YOUR ASSIGNMENT
Show every line in the material below in which the string "Capacidade" appears.

RECORDS FOR THIS EXERCISE
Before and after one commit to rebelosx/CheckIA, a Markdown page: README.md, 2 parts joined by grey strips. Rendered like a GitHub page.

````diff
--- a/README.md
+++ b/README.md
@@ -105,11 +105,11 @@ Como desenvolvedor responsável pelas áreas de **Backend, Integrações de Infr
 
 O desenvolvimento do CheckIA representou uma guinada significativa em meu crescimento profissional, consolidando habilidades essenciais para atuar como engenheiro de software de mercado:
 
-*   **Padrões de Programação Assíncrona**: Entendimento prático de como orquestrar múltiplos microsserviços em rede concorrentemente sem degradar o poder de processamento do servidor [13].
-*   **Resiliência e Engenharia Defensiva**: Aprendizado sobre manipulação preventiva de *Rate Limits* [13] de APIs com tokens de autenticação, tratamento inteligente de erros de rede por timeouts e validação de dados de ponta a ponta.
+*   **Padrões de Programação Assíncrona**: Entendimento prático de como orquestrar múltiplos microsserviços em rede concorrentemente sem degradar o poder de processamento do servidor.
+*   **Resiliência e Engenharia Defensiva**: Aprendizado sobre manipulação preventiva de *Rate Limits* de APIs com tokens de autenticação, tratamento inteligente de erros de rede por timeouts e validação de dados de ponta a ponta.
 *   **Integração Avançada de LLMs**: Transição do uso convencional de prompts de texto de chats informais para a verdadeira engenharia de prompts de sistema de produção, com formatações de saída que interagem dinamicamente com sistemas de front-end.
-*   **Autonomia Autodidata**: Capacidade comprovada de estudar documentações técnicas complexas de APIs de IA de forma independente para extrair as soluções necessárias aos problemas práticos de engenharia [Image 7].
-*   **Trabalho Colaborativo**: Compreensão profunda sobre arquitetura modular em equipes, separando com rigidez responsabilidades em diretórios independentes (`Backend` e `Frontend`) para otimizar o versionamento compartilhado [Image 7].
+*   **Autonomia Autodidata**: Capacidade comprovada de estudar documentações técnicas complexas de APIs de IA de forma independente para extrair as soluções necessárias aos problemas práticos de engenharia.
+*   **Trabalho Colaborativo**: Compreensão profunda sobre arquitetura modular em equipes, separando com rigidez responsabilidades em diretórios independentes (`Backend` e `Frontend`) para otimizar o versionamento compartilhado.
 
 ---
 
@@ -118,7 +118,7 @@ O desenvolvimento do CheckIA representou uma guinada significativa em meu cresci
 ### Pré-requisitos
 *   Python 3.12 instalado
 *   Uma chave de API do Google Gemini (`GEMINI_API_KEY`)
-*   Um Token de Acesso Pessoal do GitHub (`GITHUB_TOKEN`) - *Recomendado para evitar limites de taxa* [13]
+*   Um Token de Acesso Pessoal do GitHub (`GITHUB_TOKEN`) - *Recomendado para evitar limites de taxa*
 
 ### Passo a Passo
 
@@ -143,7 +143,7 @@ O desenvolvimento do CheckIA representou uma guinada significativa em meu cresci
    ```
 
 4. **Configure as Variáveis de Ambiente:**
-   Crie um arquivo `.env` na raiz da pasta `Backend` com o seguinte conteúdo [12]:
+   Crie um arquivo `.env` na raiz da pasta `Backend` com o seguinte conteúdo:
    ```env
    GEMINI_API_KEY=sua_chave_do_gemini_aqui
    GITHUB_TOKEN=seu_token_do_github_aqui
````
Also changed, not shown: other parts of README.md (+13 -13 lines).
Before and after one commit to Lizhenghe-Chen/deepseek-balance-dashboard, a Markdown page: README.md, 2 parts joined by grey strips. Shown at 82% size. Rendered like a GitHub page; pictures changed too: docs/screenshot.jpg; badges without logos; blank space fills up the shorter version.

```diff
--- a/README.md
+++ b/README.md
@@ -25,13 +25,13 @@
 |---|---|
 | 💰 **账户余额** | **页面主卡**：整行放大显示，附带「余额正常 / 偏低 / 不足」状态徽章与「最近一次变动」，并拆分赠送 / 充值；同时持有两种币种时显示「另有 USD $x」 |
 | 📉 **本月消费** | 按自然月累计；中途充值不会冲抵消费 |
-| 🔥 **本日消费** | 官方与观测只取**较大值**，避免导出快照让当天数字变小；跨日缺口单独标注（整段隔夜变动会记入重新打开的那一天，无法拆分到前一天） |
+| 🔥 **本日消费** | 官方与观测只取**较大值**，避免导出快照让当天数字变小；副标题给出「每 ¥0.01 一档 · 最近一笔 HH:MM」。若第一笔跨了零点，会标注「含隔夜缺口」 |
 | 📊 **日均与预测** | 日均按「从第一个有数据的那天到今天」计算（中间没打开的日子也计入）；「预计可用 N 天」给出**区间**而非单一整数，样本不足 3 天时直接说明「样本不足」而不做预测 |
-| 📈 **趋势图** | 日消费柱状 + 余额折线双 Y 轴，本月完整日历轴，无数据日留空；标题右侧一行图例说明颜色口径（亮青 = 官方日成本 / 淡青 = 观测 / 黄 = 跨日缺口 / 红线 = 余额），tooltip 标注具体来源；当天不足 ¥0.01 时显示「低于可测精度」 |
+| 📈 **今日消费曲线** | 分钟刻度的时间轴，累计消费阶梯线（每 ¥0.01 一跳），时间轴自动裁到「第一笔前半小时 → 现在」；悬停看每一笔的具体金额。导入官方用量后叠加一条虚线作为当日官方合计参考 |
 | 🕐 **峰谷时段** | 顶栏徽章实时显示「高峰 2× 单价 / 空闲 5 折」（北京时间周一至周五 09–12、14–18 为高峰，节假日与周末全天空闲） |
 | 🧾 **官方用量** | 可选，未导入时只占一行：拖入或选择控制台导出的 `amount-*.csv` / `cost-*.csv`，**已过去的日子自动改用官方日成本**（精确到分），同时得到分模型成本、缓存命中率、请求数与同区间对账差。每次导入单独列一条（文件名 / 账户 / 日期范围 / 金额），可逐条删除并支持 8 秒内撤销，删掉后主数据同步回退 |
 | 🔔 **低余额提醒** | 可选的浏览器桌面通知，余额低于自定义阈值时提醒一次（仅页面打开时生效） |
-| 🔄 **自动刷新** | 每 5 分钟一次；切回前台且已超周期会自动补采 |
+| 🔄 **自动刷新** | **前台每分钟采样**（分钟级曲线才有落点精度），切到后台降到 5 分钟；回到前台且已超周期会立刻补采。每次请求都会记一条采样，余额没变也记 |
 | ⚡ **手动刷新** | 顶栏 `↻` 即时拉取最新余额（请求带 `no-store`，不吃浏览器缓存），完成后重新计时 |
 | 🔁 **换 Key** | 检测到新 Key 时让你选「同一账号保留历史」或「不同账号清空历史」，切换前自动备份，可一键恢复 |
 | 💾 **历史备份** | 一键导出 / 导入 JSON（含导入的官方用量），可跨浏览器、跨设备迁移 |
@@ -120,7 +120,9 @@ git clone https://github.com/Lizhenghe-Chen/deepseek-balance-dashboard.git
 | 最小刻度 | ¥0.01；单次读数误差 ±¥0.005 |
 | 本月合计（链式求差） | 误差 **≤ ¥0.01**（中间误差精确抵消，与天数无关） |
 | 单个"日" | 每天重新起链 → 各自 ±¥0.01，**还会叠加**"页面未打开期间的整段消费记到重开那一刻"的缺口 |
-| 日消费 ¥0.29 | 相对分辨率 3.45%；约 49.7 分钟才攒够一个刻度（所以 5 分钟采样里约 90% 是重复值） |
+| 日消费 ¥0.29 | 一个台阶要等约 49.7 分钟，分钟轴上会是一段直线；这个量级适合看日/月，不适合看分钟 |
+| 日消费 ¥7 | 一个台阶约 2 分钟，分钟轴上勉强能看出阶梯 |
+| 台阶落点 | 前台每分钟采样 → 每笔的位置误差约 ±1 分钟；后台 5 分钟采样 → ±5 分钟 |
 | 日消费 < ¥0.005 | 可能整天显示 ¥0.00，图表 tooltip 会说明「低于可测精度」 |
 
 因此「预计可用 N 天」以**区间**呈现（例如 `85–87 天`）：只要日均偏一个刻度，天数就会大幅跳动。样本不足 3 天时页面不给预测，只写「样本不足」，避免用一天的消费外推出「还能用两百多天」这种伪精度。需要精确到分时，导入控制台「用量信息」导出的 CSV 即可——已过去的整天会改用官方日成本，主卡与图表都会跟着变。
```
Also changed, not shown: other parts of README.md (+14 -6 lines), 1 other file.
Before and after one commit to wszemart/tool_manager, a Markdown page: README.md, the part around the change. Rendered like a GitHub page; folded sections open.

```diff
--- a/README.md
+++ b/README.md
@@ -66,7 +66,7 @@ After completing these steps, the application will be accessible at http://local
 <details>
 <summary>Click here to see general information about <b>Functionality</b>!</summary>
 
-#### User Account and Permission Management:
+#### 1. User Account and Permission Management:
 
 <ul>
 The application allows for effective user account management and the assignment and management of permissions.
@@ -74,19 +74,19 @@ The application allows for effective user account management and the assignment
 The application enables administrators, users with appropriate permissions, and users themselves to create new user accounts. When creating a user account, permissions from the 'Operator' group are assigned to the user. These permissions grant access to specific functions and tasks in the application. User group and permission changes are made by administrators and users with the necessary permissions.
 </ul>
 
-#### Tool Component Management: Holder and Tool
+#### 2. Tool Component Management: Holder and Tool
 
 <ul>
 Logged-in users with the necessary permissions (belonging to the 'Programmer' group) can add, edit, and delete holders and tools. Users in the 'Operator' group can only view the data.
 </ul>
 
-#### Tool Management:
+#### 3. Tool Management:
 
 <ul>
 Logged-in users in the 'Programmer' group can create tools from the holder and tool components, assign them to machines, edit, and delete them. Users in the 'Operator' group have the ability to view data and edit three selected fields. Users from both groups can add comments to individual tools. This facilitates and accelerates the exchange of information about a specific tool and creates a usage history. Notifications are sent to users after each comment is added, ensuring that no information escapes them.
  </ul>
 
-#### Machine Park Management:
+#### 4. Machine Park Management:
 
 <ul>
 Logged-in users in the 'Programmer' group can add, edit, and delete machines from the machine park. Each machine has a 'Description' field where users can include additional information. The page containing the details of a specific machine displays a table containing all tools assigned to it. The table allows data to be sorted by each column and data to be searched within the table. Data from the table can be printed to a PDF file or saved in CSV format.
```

RESULT
-*   **Autonomia Autodidata**: Capacidade comprovada de estudar documentações técnicas complexas de APIs de IA de forma independente para extrair as soluções necessárias aos problemas práticos de engenharia [Image 7].
+*   **Autonomia Autodidata**: Capacidade comprovada de estudar documentações técnicas complexas de APIs de IA de forma independente para extrair as soluções necessárias aos problemas práticos de engenharia.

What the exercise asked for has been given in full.